If I believed that an omnipotent God existed, I would hold Him responsible for the abysmal "design" of our universe, and I would certainly experience alternate waves of anger and disgust. Hatred, though, is a strong emotion, best avoided and replaced with a policy of critical love. I would do my best to forgive God for the obvious flaws in His creation.

You say that claim that "Jesus said that God's Word is THE truth." I'm sure he did -- or at least so does the literary character in the canonical gospels who plays the role of the possible historical Jesus. Yet if you would take a look at some of the other scriptures of the competing faiths of the world, you would see that all of them (or at least most of them) claim to be the voice of absolute truth. It is not remotely compelling for an author to make an argument predicated on the infallibility of his own text.

You seem excessively fond of the third chapter of the book attributed to "John," which I've read many a time, including a halting attempt at the original Greek. I myself prefer the Sermon on the Mount, but that's just me. Jesus' encounter with Nicodemus is one of his weaker moments, in which he comes off as smug and messianic. "He that believeth on him is not condemned: but he that believeth not is condemned already, because he hath not believed in the name of the only begotten Son of God." This doctrine makes no moral sense -- a person's character should be judged on the basis of her actions and her intentions, not on her opinions on arcane theological matters. Yet this doctrine of "salvation by faith" is powerful stuff -- it has led to Christianity becoming a self-perpetuating memetic organism that has survived (with many mutations) for thousands of years. Other "faith-based" philosophies, such as Islam, have done equally well for themselves. However, the success of a religious doctrine at intimidating or assuring the general populace provides no basis for analyzing the truth of its tenets.

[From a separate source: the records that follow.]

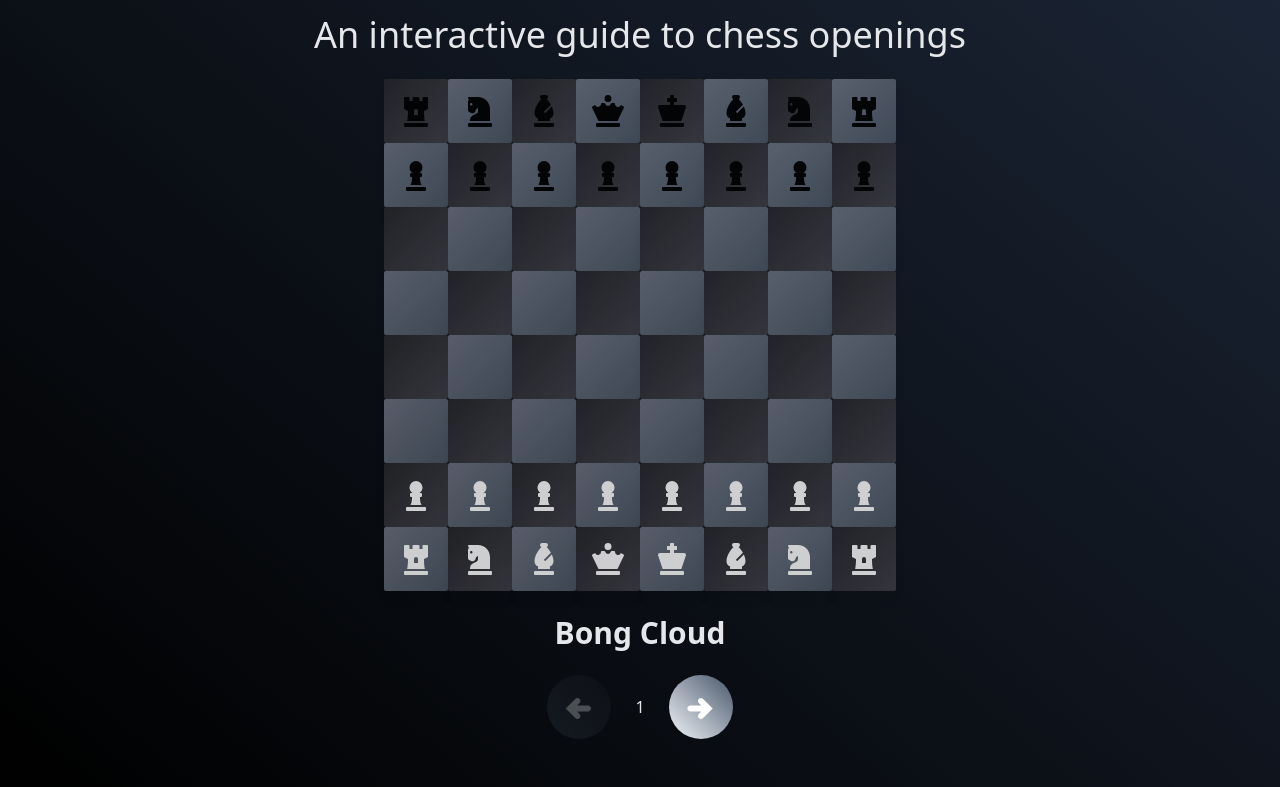
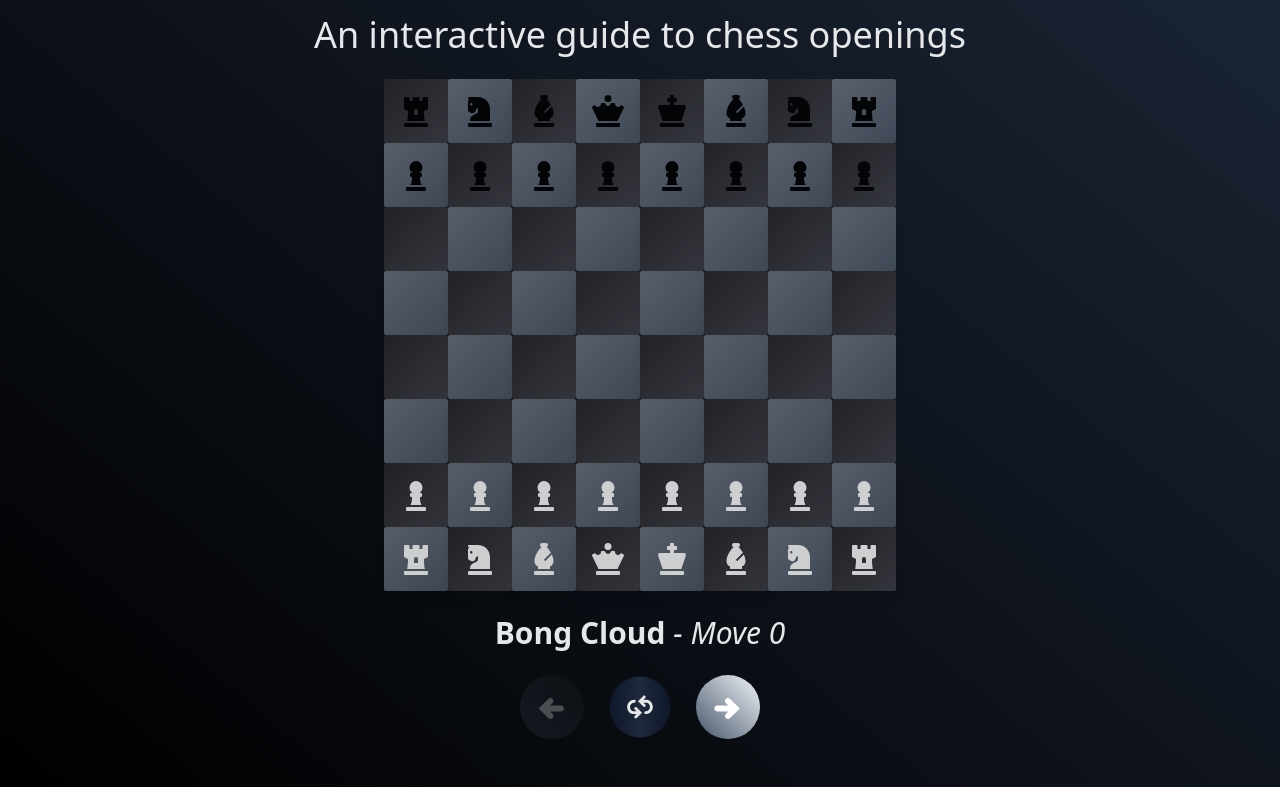
Before and after one commit to rohinsood/first-impressions, a React (Create React App) app: page / in a window 1280 px wide. Shown: the part 266-1053 px from the top of the page. Built offline with nearby package versions, Linux system fonts and the light colour scheme.

Commit message:
formatting changes

```diff
--- a/src/App.js
+++ b/src/App.js
@@ -12,17 +12,16 @@ function App() {
 
   // creates a global state to change the opening on a button click
   const [opSelection, setOpSelection] = React.useState(opening.bongcloud)
-  const [move, setMove] = React.useState(0)
 
   return (
     <div className="App">
 
       {/* displays the Navbar component, passing in the state function to change */}
-      <Navbar setOp={setOpSelection} setMove={setMove} />
+      <Navbar setOp={setOpSelection} />
 
       <main>
         {/* displays the page component, passing in the current state*/}
-        <Page op={opSelection} resetMove={move}></Page>
+        <Page op={opSelection} ></Page>
       </main>
     </div>
   );
--- a/src/components/navbar/index.jsx
+++ b/src/components/navbar/index.jsx
@@ -13,12 +13,8 @@ import * as opening from '../board/openings'
     @params the global state to modify
     @return the React DOM Component
 */
-const Navbar = ({ setOp, setMove }) => {
+const Navbar = ({ setOp }) => {
 
-    function click(op) {
-        setOp(op)
-        setMove(0)
-    }
 
     return (
         <div className="sticky focus top-0 w-full bg-slate-900 backdrop-blur-sm shadow-md border-b border-gray-700">
@@ -29,10 +25,10 @@ const Navbar = ({ setOp, setMove }) => {
 
                 <ul className='w-3/5 flex flex-row items-center justify-between'>
                     {/* The user is able to click these buttons and change the openings */}
-                    <button className='nav-button' onClick={() => {click(opening.bongcloud)}}>Bongcloud </button>
-                    <button className='nav-button' onClick={() => {click(opening.italian)}}>Italian</button>
-                    <button className='nav-button' onClick={() => {click(opening.sicilianDefense)}}>Silican Defense</button>
-                    <button className='nav-button' onClick={() => {click(opening.spanish)}}>Spanish</button>
+                    <button className='nav-button' onClick={() => {setOp(opening.bongcloud)}}>Bongcloud </button>
+                    <button className='nav-button' onClick={() => {setOp(opening.italian)}}>Italian</button>
+                    <button className='nav-button' onClick={() => {setOp(opening.sicilianDefense)}}>Silican Defense</button>
+                    <button className='nav-button' onClick={() => {setOp(opening.spanish)}}>Spanish</button>
                 </ul>
             </div>
         </div>
--- a/src/components/opening/index.jsx
+++ b/src/components/opening/index.jsx
@@ -5,7 +5,7 @@
 import { useState } from "react";
 import Board from "../board"
 import '../../index.css';
-import { TiArrowLeftThick, TiArrowRightThick } from "react-icons/ti"
+import { TiArrowLeftThick, TiArrowRightThick, TiArrowRepeat } from "react-icons/ti"
 
 /*
     Creates the Opening React Dom Component with the Board component, opening title, move number, and buttons to interact with the board
@@ -29,37 +29,34 @@ const Opening = ( {boards} ) => {
         }
     }
 
-    function setMove (change) {
-        if (moveNum > boards[1].length){
-            setMoveNum(0)
-        } else {
-            setMoveNum(moveNum+change)
-        }
-    }
-
     return (
         <>
             {/* creates the board component with the board at the index of the move number */}
             <Board board = {boards[1][moveNum]}/>
 
             {/* displays the title of the current opening */}
-            <p className="font-bold text-3xl">
+            <p className="font-bold text-3xl text-justify">
                 {boards[0]}
+                <span className="font-extralight italic"> - Move {moveNum}</span>
             </p>
-            <div className="flex flex-row w-48 h-16 items-center justify-center space-x-6">
+
+
+            <div className="flex flex-row w-64 h-16 items-center justify-center space-x-6">
 
                 {/* sets the bottom limit to 0 and decreases move num by 1 when clicked */}
-                <button disabled={dis(0)} onClick={() => setMoveNum(setMove(-1))} className={String("bg-gradient-to-bl from-zinc-900 to-gray-700" + formatting)} data-tooltip-target="tooltip-default">
+                <button disabled={dis(0)} onClick={() => setMoveNum(moveNum-1)} className={String("bg-gradient-to-bl from-zinc-900 to-gray-700" + formatting)} data-tooltip-target="tooltip-default">
                     <TiArrowLeftThick size="36px"/>
                 </button>
 
                 {/* displays the current move number */}
-                <p>
-                    {moveNum + 1}
-                </p>
+
+                <button  onClick={() => setMoveNum(0)} className="move-button bg-gradient-to-l from-slate-900 via-slate-800 to-slate-900 scale-95" >
+                    <TiArrowRepeat size="36px"/>
+                </button>
+
 
                 {/* sets the top limit to the max number of moves (aka length of boards) and increases move num by 1 when clicked */}
-                <button disabled={dis(((boards[1].length - 1)))} onClick={() => setMove(1)} className={"bg-gradient-to-bl from-slate-600 to-slate-100" + formatting} >
+                <button disabled={dis(((boards[1].length - 1)))} onClick={() => setMoveNum(moveNum+1)} className={"bg-gradient-to-tr from-slate-600 to-slate-100" + formatting} >
                     <TiArrowRightThick size="36px" color="white"/>
                 </button>
             </div>
--- a/src/components/page/index.jsx
+++ b/src/components/page/index.jsx
@@ -12,7 +12,7 @@ import React from 'react'
 
     @params list of moves in board format
 */
-const Page = ( {op, resetMove} ) => {
+const Page = ( {op} ) => {
 
     return(
         <div className="py-12 text-center space-y-6 flex-col flex justify-center items-center ">
@@ -28,7 +28,7 @@ const Page = ( {op, resetMove} ) => {
             </h2>
 
             {/* creates the board with the desired opening */}
-            <Opening boards={op} resetMove={resetMove} />
+            <Opening boards={op} />
         </div>
     );
 }
--- a/src/index.css
+++ b/src/index.css
@@ -10,7 +10,7 @@
 
     .nav-button {
         @apply bg-gradient-to-tr from-zinc-800 to-gray-900 border-2 font-thin border-white text-center w-48 rounded-full
-        h-10 active:bg-transparent hover:scale-105 transition-all ease-linear duration-150 hover:font-semibold;
+        h-10 hover:scale-105 transition-all ease-linear duration-150 hover:font-semibold active:text-black;
     }
 
     .App {
```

"Read the Bible for yourself and come to your own conclusions. But watch out! Many a skeptic has attempted to do research in order to disprove the Bible and the truth about Jesus Christ and have come out believing in Him!"

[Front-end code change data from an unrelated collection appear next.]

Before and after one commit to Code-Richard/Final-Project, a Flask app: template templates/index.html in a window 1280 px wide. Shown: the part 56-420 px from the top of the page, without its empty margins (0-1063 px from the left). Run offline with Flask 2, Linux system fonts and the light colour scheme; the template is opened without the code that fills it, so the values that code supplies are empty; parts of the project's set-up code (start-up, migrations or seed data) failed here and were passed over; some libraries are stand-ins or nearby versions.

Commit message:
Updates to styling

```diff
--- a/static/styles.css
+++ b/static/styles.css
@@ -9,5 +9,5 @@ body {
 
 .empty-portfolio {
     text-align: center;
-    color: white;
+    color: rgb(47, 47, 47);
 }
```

Don't worry, Christine -- I'll be on my guard. That's what skepticism is all about. I don't go in for Christianity; I don't go in for Islam; I don't go in for astrology, tarot cards, or infomercials. When I read of a new scientific hypothesis, my skeptical warning lights go on red alert, and I don't give in until the authors have provided overwhelming evidence that their ideas must be true.

I'm not interested in "disproving the Bible." One may as well attempt to disprove "The Lord of the Rings" or "Madame Bovary." If the Bible said independantly verifiable things, as would a book on mathematics or astronomy, then I would believe them to be true. If the Bible described otherwise unverifiable events that were nonetheless reasonable, as do some of the ancient historians such as Thucydides, then we would be permitted to accept them in the absence of any contravening data. However, when the Bible asks us to believe quite extraordinary or impossible things, such as the resurrection of Christ, or the sudden halt in the rotation of the Earth described in Joshua, or the Noachian flood, then I have no choice but to dismiss these events as fabrications, until idependent confirmation can come along. You can choose to believe in these wacky things if you like (quoth Tertullian, credo quia absurdum), but don't act like you've got some pipeline to universal truth. Don't be offended when other people find your beliefs quaint or risible.

Speaking of laughable ideas: the notion that Gore and Kerry were rabid leftists. Ha! I'm a mostly conservative person, Christine, but even I have to admit that those two were a pair of milquetoasts. As for the Iraq War, I think it was a mistake, but I do think that fighing Al Qaeda is just as important as fighting Soviet Communism or German Nazism. What unites all three movements is a certain doctrinal fanaticism, although the doctrines diverged between the various cases. You can see the same sort of nastiness arising under the Catholicism of medieval Spain, the Puritanism of Salem, Massachusetts, the Shiism of Iran, and the Wahabbism of Saudi Arabia. Bad things happen when people believe they have the absolute truth. Very bad things.